As an example, Stiegman showed clips of a report chronicling the obstacles faced by an Alaskan town starting their first high school football team.

"This video was very popular because it told an amazing story of triumph," he said.

The video, which was conceived and executed by ESPN's web team, eventually aired on the ESPN network.

Though there is a market for stories about international affairs and national politics, more and more papers are relying on local angles to drive their news sections.

"We have to remember that the rest of the world lives in their backyards where dogs can swallow turtles and then gag them up," said Rusty Coats of, referring to a story about a turtle-swallowing dog that became a number one hit for The Tampa Tribune's online edition.

[Times photo: Chris Zuppa]
Pepper the turtle on the mend after sometime friend Bella decided to find out what turtles taste like.
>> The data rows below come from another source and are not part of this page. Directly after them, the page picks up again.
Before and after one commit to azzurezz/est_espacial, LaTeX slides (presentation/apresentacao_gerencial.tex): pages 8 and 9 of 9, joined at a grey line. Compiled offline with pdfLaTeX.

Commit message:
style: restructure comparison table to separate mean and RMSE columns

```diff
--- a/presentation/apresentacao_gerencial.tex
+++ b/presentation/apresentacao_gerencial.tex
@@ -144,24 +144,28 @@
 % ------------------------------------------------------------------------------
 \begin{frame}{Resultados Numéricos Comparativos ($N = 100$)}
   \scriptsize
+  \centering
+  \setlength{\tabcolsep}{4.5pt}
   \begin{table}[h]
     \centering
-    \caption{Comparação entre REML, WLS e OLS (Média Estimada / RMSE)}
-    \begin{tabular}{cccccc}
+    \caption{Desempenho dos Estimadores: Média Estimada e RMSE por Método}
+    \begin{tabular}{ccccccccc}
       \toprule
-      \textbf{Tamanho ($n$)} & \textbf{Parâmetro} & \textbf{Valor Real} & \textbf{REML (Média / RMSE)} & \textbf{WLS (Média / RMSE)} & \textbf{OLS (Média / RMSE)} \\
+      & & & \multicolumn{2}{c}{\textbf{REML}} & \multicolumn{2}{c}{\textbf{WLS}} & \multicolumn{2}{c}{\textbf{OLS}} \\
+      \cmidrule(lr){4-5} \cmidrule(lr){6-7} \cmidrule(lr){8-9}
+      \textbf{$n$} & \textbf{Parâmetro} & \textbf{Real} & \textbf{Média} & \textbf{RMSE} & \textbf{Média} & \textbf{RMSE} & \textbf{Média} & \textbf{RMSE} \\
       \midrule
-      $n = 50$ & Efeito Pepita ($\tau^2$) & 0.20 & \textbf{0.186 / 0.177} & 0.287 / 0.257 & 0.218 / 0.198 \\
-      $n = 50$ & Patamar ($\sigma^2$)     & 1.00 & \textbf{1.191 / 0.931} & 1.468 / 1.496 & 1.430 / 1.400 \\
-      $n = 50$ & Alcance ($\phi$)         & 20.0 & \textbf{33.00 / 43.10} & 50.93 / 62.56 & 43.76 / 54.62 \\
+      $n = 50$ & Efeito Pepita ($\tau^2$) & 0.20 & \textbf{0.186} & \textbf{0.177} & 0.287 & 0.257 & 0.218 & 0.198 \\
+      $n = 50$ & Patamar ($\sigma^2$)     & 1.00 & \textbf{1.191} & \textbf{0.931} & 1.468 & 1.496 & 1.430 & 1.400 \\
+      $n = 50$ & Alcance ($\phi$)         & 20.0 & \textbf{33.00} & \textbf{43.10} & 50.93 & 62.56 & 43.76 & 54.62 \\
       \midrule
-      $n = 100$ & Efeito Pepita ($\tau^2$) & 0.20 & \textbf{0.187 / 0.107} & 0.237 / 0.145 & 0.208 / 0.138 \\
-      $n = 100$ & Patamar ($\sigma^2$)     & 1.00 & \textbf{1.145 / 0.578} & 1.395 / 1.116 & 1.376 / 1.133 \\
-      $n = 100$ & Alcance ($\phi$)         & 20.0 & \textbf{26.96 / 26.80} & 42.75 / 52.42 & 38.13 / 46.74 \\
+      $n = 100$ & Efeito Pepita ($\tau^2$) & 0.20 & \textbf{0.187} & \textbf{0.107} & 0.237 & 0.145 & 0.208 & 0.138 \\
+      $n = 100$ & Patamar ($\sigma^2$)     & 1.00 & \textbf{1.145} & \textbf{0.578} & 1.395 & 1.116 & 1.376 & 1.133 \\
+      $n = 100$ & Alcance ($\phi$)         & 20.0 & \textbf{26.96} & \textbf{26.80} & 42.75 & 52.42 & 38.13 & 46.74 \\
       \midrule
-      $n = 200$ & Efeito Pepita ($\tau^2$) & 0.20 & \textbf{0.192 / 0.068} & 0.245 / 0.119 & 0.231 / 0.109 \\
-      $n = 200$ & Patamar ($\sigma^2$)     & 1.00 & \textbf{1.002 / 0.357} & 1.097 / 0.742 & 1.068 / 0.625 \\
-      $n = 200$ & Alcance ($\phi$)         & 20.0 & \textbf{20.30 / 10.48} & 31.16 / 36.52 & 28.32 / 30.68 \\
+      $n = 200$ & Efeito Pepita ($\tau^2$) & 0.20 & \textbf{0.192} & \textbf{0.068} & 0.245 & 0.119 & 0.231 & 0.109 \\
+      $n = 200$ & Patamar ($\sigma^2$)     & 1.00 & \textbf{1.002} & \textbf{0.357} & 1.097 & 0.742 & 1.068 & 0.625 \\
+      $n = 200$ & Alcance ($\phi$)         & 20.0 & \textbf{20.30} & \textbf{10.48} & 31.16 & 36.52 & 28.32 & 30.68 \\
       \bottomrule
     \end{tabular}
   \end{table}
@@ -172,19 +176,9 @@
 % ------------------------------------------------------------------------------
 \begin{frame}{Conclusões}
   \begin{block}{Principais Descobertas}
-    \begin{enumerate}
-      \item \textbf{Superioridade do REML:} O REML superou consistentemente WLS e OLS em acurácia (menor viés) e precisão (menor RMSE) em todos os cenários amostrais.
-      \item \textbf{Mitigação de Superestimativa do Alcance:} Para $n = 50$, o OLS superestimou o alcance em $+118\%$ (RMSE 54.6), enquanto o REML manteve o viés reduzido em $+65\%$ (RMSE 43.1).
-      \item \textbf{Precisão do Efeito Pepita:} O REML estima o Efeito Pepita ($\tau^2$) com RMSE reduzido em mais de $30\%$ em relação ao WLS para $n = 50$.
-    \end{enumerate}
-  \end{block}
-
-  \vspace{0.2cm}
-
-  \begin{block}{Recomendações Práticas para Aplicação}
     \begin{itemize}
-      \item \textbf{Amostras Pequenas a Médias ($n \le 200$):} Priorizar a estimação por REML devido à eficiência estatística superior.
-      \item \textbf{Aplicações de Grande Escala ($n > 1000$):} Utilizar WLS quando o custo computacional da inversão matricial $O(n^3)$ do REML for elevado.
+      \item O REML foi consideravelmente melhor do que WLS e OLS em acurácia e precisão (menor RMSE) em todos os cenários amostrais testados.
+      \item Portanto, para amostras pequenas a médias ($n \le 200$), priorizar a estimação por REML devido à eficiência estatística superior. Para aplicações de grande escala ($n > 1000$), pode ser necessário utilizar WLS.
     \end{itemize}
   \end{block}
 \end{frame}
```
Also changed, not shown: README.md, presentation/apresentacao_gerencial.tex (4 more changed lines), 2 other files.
Coats also gave a list of local subjects that could make good online filler. The list included community events, interactive weather updates and research on historical landmarks.

And of course, one rule that may make a lot of corporate big-wigs smile...

Michael Daecher seemed proud when he commented that his Web site,, was one of the first to feature videos on the actual online page instead of on separate pop-up pages.

However, he didn't seem as proud when he recounted the odyssey the site had to take to perfect their video format.

"We made the mistake of creating sleek, high-quality videos when we first started," Daecher said during the "Video Killed the Text Star" conference. "It looked nice, but we couldn't afford it."

His team eventually began using cheap editing software and even started to allow user-submitted clips.

"The production may suffer, but we're getting videos you don't see anywhere else," Daecher said. "The reader doesn't care how sleek the video is as long as it gets a message across. If we focus on that, we'll be fine."